“When citizens do get involved they can win on issues regardless of party, regardless of lobbyists, and regardless of special interests,” Carroll said. “I think it’s important for people to know that their participation is absolutely critical for democracy and that it actually matters.”
Carroll is candid in her writing, speaking in layman’s terms about her experiences at the Capitol and what she wishes she would have known before she took office.
“I managed to go through public school, political science for undergrad, law school, and run for office and not know most of what’s in this book,” she said.
Carroll, who was a state Representative before she was elected to the Colorado Senate in 2008, wrote that she had never met her legislators before she ran for office.
“To be honest, it never occurred to me to try,” she wrote. “I didn’t know them and assumed they would only meet with people they already knew or who were more ‘important’ than me … My assumption was that ‘other people’ had those meetings, not people like me. I was wrong.”
In her 200-page book, she encourages residents to meet with the lawmakers who represent them and offers tips on the best ways to effectively contact your legislator. Carroll also provides sample emails and telephone scripts, and the book includes chapters about advocacy for youth under 18 and for busy people. The book is also peppered with vignettes about everyday residents who have helped champion and change laws, as well as people like Rep. Rhonda Fields, D-Aurora, who became lawmakers after seeing problems with laws first-hand.
Carroll said there’s one lesson she hopes readers take away from her book.
“I want them to know that their participation is vital and that it actually matters and it makes a difference in the outcome,” she said. “The big picture is just to let people know it’s not futile.”
Reach reporter Sara Castellanos at 720-449-9036 or firstname.lastname@example.org.
State Sen. Morgan Carroll, D-Aurora, will be hosting a book signing at the Tattered Cover on East Colfax Avenue at 7:30 p.m. on Feb. 10 at 2526 E. Colfax Ave., Denver.
The book can be purchased at bookstores or online at Amazon.com.
State senator publishes book
From her press release:
Sen. Morgan Carroll, D-Aurora, has published her first book, “Take Back Your Government: A Citizen’s Guide to Grassroots Change” through Fulcrum Publishing and is now available online and in bookstores across the country.
This book is a practical, non-partisan, practical “how-to” guide for citizen’s to know how to most effectively participate to make and change laws and public policy at the state level and includes, tips, checklists, resources, samples and stories from actual citizens who have changed laws.
“I wrote this book because despite studying political science and getting a law degree at no point did I feel like I was ever taught the basic real-world tools about how to actually impact the system. I realized that most other people were in the same position. This book is written with inside information I have learned to help de-mystify the legislative process and given citizens their birthright keys to the capitol to make sure government is working for them,” Carroll said.

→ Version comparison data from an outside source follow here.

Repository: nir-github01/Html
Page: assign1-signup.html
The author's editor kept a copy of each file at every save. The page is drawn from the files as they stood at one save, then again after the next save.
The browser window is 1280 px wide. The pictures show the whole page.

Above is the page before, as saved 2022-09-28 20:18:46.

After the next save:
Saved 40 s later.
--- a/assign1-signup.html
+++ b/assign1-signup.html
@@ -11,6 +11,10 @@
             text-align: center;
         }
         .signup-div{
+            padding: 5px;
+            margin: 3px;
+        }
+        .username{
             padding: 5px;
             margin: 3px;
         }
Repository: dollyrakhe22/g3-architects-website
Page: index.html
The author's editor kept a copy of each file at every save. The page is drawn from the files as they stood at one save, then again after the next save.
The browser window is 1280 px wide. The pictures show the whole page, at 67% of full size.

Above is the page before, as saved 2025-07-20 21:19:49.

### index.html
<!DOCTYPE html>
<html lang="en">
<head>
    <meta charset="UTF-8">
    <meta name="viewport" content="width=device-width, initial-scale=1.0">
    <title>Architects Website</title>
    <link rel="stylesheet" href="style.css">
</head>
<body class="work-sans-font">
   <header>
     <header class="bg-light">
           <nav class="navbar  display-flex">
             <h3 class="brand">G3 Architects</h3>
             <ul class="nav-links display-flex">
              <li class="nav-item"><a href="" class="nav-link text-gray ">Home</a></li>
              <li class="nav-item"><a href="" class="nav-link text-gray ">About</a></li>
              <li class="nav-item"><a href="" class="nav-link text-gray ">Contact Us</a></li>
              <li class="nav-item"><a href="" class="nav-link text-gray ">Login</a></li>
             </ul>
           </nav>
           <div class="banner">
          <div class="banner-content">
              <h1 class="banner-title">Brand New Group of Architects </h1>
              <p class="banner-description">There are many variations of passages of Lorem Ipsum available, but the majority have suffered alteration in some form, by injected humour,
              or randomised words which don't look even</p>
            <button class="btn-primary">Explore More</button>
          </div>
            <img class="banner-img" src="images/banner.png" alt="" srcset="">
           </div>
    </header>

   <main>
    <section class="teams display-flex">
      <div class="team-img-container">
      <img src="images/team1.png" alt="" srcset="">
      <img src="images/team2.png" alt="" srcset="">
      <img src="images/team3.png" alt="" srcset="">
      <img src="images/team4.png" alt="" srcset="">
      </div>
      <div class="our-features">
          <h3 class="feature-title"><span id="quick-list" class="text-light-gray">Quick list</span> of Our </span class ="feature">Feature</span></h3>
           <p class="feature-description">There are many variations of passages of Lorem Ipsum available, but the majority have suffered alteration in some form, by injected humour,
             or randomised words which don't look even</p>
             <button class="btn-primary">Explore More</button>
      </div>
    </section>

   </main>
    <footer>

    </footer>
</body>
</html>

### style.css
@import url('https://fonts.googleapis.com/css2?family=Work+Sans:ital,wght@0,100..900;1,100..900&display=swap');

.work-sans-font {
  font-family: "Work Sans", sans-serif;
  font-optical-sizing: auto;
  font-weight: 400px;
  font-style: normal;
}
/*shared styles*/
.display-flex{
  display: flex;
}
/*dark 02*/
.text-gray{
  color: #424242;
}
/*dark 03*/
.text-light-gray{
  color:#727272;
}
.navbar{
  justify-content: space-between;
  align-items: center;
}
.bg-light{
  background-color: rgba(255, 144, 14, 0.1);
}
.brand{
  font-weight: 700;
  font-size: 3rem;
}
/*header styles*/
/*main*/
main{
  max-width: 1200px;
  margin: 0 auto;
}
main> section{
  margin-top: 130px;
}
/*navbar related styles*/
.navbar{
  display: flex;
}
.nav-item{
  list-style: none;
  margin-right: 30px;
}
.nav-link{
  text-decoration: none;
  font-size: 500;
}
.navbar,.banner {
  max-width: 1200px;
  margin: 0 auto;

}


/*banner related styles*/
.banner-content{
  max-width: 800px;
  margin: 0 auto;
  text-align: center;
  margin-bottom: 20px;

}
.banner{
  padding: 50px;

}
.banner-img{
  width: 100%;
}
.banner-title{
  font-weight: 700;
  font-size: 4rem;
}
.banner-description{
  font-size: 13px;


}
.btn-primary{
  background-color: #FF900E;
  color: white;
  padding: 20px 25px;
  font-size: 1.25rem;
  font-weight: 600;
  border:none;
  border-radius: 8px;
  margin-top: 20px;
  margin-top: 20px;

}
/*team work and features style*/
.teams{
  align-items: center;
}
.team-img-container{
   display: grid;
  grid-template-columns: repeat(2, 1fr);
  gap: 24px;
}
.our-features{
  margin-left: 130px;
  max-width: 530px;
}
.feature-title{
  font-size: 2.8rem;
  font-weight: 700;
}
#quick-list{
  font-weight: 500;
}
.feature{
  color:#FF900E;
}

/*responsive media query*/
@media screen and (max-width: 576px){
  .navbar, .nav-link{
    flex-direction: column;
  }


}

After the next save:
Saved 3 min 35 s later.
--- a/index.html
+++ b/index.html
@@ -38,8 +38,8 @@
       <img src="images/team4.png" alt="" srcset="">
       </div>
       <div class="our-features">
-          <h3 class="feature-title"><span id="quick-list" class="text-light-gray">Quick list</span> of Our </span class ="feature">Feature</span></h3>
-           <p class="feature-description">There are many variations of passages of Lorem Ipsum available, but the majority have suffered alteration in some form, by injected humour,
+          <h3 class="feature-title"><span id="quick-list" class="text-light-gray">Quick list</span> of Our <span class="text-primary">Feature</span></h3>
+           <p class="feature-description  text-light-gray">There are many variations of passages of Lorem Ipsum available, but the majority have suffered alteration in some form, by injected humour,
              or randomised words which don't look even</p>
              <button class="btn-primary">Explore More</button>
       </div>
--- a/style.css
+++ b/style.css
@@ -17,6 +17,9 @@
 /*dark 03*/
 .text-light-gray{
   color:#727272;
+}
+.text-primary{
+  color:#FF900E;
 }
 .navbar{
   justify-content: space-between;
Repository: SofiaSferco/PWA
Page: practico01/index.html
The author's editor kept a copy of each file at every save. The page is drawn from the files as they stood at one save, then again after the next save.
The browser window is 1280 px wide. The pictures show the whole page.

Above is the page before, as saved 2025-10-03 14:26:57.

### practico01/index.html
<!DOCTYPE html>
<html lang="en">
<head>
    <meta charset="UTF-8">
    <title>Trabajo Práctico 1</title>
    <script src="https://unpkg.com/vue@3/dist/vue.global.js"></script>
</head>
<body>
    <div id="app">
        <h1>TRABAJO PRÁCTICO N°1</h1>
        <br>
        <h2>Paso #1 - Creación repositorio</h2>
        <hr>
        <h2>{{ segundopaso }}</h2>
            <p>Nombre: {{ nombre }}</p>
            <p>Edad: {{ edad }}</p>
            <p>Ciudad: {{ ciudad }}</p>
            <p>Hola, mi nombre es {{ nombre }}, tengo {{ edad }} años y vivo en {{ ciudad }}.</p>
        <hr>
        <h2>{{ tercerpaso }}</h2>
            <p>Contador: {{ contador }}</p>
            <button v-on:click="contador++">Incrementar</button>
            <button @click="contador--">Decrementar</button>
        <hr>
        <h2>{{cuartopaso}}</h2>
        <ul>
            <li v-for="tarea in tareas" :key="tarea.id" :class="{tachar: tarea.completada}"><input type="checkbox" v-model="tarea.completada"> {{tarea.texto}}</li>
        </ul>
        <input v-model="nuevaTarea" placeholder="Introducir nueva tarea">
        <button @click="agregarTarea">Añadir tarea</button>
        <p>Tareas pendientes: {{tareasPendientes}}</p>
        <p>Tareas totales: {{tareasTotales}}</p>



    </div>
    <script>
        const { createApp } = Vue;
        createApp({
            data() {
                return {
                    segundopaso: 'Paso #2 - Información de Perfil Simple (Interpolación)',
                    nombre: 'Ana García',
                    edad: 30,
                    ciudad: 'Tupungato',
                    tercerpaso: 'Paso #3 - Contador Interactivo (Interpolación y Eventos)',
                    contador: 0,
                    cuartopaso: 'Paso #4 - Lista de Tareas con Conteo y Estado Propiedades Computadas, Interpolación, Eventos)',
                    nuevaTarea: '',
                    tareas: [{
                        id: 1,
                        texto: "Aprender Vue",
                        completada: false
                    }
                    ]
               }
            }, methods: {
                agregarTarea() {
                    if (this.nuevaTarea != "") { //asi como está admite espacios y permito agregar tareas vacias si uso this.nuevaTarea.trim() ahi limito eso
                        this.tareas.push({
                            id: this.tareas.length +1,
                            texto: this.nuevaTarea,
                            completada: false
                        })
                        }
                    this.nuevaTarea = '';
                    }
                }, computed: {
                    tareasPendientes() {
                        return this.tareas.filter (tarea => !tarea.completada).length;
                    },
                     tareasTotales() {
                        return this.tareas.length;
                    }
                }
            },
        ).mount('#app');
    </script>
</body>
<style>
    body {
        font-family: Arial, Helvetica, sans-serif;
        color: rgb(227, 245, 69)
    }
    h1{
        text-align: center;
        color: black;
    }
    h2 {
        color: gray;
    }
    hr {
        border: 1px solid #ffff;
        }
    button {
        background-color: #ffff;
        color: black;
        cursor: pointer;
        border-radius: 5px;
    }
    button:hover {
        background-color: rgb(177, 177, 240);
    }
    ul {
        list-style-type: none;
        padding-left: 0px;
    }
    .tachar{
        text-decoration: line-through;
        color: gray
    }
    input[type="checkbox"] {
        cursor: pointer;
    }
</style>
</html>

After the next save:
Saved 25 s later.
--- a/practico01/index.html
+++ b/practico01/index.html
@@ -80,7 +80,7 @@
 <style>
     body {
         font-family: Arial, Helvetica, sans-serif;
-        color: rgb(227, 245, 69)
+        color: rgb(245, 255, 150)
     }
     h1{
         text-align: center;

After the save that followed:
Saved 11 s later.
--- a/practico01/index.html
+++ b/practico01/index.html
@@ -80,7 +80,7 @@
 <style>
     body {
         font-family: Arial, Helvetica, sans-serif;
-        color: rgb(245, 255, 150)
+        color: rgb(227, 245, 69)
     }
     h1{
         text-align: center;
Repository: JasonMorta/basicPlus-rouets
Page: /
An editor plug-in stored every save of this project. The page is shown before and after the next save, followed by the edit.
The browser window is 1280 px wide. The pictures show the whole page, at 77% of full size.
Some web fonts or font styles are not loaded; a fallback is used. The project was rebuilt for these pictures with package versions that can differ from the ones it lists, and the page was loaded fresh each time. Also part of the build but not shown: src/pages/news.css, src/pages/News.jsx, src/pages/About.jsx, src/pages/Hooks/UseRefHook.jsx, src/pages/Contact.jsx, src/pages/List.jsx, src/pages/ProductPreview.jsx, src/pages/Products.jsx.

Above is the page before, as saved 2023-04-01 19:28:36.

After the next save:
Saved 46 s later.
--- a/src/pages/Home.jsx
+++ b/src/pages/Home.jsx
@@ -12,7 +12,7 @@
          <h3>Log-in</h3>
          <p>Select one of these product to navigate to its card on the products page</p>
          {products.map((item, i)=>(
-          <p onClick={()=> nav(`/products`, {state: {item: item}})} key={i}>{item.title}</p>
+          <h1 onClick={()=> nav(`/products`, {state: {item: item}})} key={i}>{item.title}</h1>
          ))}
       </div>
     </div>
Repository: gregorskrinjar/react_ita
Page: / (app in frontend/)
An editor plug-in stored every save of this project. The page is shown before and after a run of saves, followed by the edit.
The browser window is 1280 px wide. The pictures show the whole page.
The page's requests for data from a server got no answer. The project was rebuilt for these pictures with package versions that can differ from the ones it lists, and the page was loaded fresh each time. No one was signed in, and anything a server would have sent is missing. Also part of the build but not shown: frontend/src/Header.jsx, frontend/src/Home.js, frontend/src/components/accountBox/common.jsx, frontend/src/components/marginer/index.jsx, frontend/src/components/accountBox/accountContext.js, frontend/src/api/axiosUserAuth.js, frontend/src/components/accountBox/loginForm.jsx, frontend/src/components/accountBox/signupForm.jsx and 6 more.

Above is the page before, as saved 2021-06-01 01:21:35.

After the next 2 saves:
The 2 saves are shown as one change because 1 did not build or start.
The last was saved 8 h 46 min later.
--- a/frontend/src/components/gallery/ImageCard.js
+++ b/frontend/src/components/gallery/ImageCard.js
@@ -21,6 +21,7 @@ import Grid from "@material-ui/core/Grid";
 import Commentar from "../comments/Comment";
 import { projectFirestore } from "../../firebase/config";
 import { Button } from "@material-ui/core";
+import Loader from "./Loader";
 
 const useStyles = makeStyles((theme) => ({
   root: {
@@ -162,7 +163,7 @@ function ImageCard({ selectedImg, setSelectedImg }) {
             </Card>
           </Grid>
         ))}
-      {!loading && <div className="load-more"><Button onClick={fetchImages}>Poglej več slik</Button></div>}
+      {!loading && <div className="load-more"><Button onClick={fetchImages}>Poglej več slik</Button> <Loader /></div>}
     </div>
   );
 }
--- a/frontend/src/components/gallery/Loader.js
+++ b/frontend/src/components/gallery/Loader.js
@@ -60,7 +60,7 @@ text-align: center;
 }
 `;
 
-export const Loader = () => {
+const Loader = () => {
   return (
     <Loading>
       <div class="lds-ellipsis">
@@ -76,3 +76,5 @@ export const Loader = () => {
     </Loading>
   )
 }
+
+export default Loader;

“After seven years in the legislature it is painfully clear to me that the only real check-and-balance to the influence of lobbyists and special interests in the legislature is when people participate and everyone has a right to know how to be effective in shaping their own government and their own state.”
Senadora Morgan Carroll publica su primer libro
El Comercio de Colorado
|Credito Foto: (Foto/Gofg)|
|DE ARCHIVO | La Senadora estatal, Morgan Carroll durante un evento en Aurora.|